What one means by this is quite simple: if proton therapy was cheaper, it would completely replace conventional radiotherapy.

Protons destroy cancer with the same level of effectiveness as conventional radiotherapy – FACT.

Protons have a 10% higher efficiency at killing cancer than conventional x-rays/photons – FACT.

In addition, protons are more accurate, protons deposit the majority of their dose in the tumour – this is indisputable and is a scientific FACT.

So please, lets stop pretending that protons should only be used for 1% of cancers. When proton therapy is cheaper, it will completely replace conventional radiotherapy.

This is all about the cost. Nothing more.

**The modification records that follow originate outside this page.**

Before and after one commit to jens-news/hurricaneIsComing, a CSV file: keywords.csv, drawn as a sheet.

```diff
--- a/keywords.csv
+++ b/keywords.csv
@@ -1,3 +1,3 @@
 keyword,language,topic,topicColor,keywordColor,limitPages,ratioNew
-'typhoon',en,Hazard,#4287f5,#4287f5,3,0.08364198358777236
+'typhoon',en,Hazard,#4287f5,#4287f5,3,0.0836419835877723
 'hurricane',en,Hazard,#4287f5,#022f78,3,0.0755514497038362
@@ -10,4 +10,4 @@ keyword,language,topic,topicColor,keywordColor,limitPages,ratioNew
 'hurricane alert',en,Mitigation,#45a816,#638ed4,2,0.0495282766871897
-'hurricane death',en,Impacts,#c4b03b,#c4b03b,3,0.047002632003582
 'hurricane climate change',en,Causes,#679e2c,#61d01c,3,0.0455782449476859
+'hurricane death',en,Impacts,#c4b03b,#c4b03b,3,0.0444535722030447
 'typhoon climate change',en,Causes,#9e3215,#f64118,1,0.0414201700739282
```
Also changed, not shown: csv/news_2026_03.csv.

Hazel Scannell September 19, 2013

I believe that all cancer treatments should be available to both NHS sector and private sector, maybe they could ‘part fund’ the NHS application for treatments to be widely available across the UK, using satellite centres so that people will have a shorter journey time to receive the Proton therapy. I have sat in on discussion forums at Welwyn Garden City regarding cancer satellite centres a few years ago when I represented my village – one main outcome of the meeting; ‘patient’s journey time must be kept to a minimum’. If the private hospitals that have started to use this treatment possibly work together in finding ways of assisting the NHS with funding, even better – if external sponsorship was found this would be wonderful for all cancer patients and their families. This new treatment sounds exciting, I hope that the Government will help with part funding as the UK have so many fantastic research centres of excellence and always need money to keep doing their own research too which is so important for everyone worldwide. Cancer Research UK is doing a brilliant job in raising awareness, the supporters are just amazing, nineteen months of working in a Cancer Research UK shop has taught me so much about the courage of so many families, an experience I will value for the rest of my life.

Arthur Kay September 18, 2013

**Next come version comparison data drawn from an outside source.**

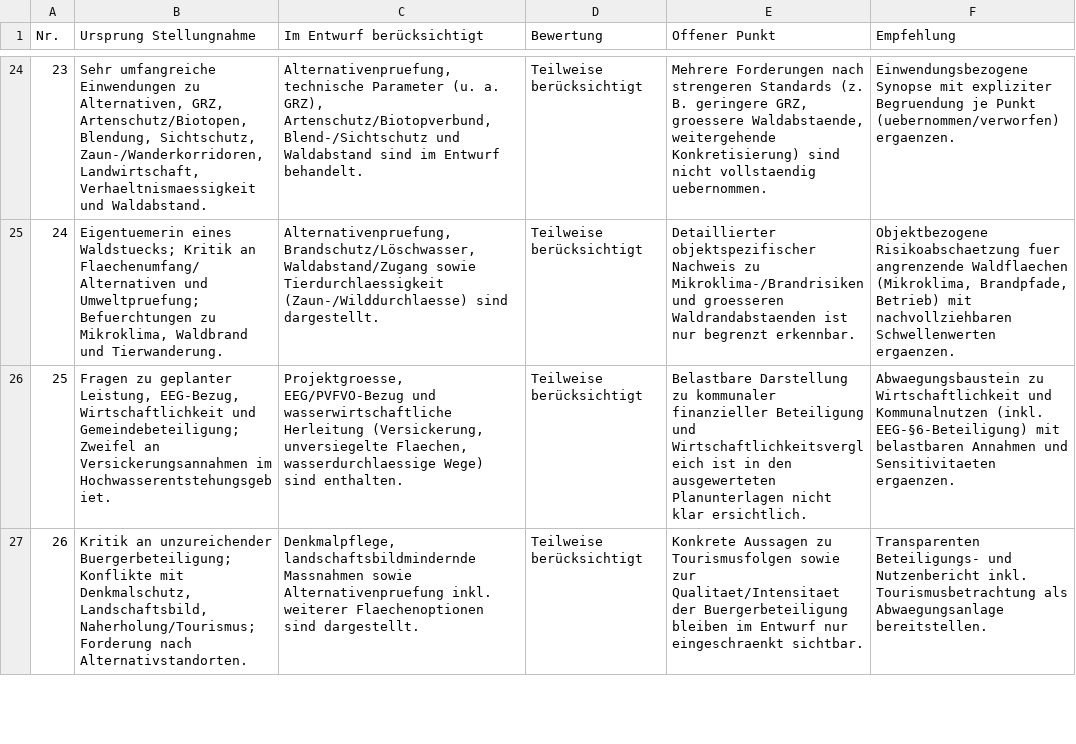
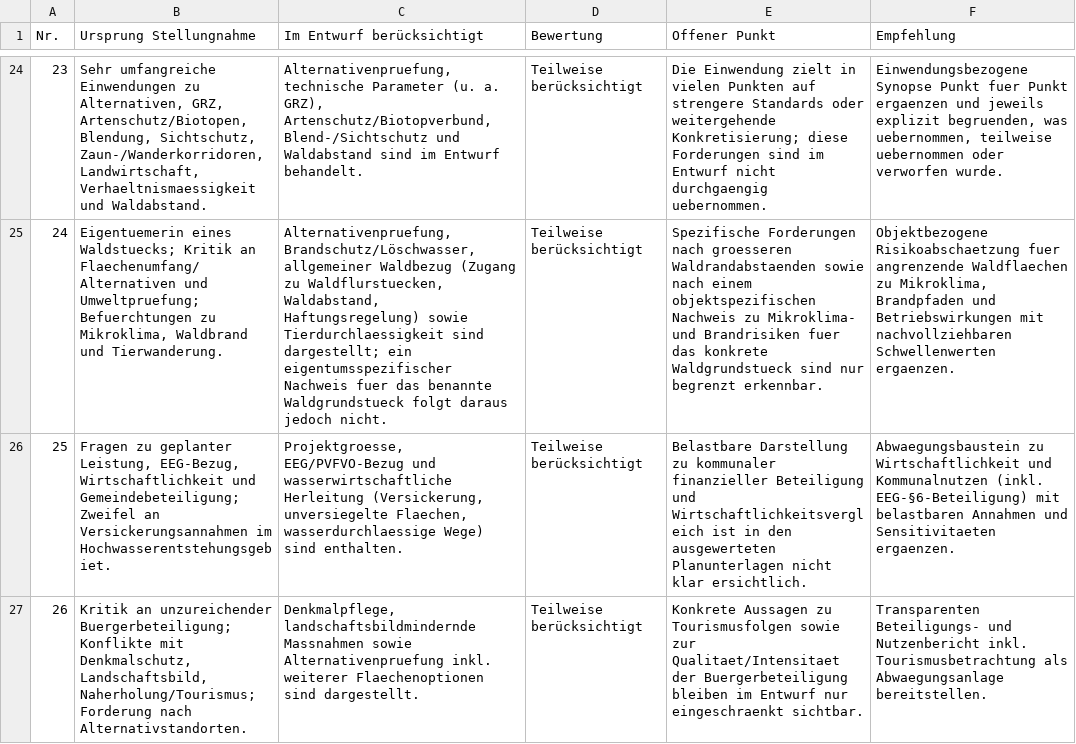
Before and after one commit to rpahli/planunterlagen, a CSV file: solarpark_arbeitsstand/analyse_stellungnahmen_solarpark/tabellen/gesamtuebersicht.csv, drawn as a sheet; only a part is shown, gaps mark what is left out; the diff covers the shown part only; the diff names each change by its address in the sheet, - before the commit and + after, or states it on an @@ line.

```diff
--- a/solarpark_arbeitsstand/analyse_stellungnahmen_solarpark/tabellen/gesamtuebersicht.csv
+++ b/solarpark_arbeitsstand/analyse_stellungnahmen_solarpark/tabellen/gesamtuebersicht.csv
-E24 (Offener Punkt): Mehrere Forderungen nach strengeren Standards (z. B. geringere GRZ, groessere Waldabstaende, weitergehende Konkretisierung) sind nicht vollstaendig uebernommen.
+E24 (Offener Punkt): Die Einwendung zielt in vielen Punkten auf strengere Standards oder weitergehende Konkretisierung; diese Forderungen sind im Entwurf nicht durchgaengig uebernommen.
-F24 (Empfehlung): Einwendungsbezogene Synopse mit expliziter Begruendung je Punkt (uebernommen/verworfen) ergaenzen.
+F24 (Empfehlung): Einwendungsbezogene Synopse Punkt fuer Punkt ergaenzen und jeweils explizit begruenden, was uebernommen, teilweise uebernommen oder verworfen wurde.
-C25 (Im Entwurf berücksichtigt): Alternativenpruefung, Brandschutz/Löschwasser, Waldabstand/Zugang sowie Tierdurchlaessigkeit (Zaun-/Wilddurchlaesse) sind dargestellt.
+C25 (Im Entwurf berücksichtigt): Alternativenpruefung, Brandschutz/Löschwasser, allgemeiner Waldbezug (Zugang zu Waldflurstuecken, Waldabstand, Haftungsregelung) sowie Tierdurchlaessigkeit sind dargestellt; ein eigentumsspezifischer Nachweis fuer das benannte Waldgrundstueck folgt daraus jedoch nicht.
-E25 (Offener Punkt): Detaillierter objektspezifischer Nachweis zu Mikroklima-/Brandrisiken und groesseren Waldrandabstaenden ist nur begrenzt…
+E25 (Offener Punkt): Spezifische Forderungen nach groesseren Waldrandabstaenden sowie nach einem objektspezifischen Nachweis zu Mikroklima- und Brandrisiken fuer das konkrete Waldgrundstueck sind nur begrenzt…
-F25 (Empfehlung): …angrenzende Waldflaechen (Mikroklima, Brandpfade, Betrieb) mit nachvollziehbaren…
+F25 (Empfehlung): …angrenzende Waldflaechen zu Mikroklima, Brandpfaden und Betriebswirkungen mit nachvollziehbaren…
```
Also changed, not shown: 31 edited cells elsewhere in this file, 28 other files.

I found this article very helpful in providing a balanced view of the potential benefits of proton therapy. It might be worth adding that although proton radiation dose distributions have the advantage of the Bragg peak in the forward direction, there remains unwanted lower level radiation in the lateral directions as well as unwanted radiation up to the Bragg peak in the forward direction. Also very few tumours can be treated solely from one direction. Proton therapy machines are extremely expensive both to purchase and to maintain. It might be argued that this money would be better spent on advanced conventional radiotherapy equipment where many more patients could be treated thereby saving many more lives. The small number of patients that might benefit from proton therapy could still be treated overseas as at present. After all if a patient happens to live in Aberdeen or Penzance, they are unlikely to gain much from travelling to London or Manchester compared with travelling to Florida.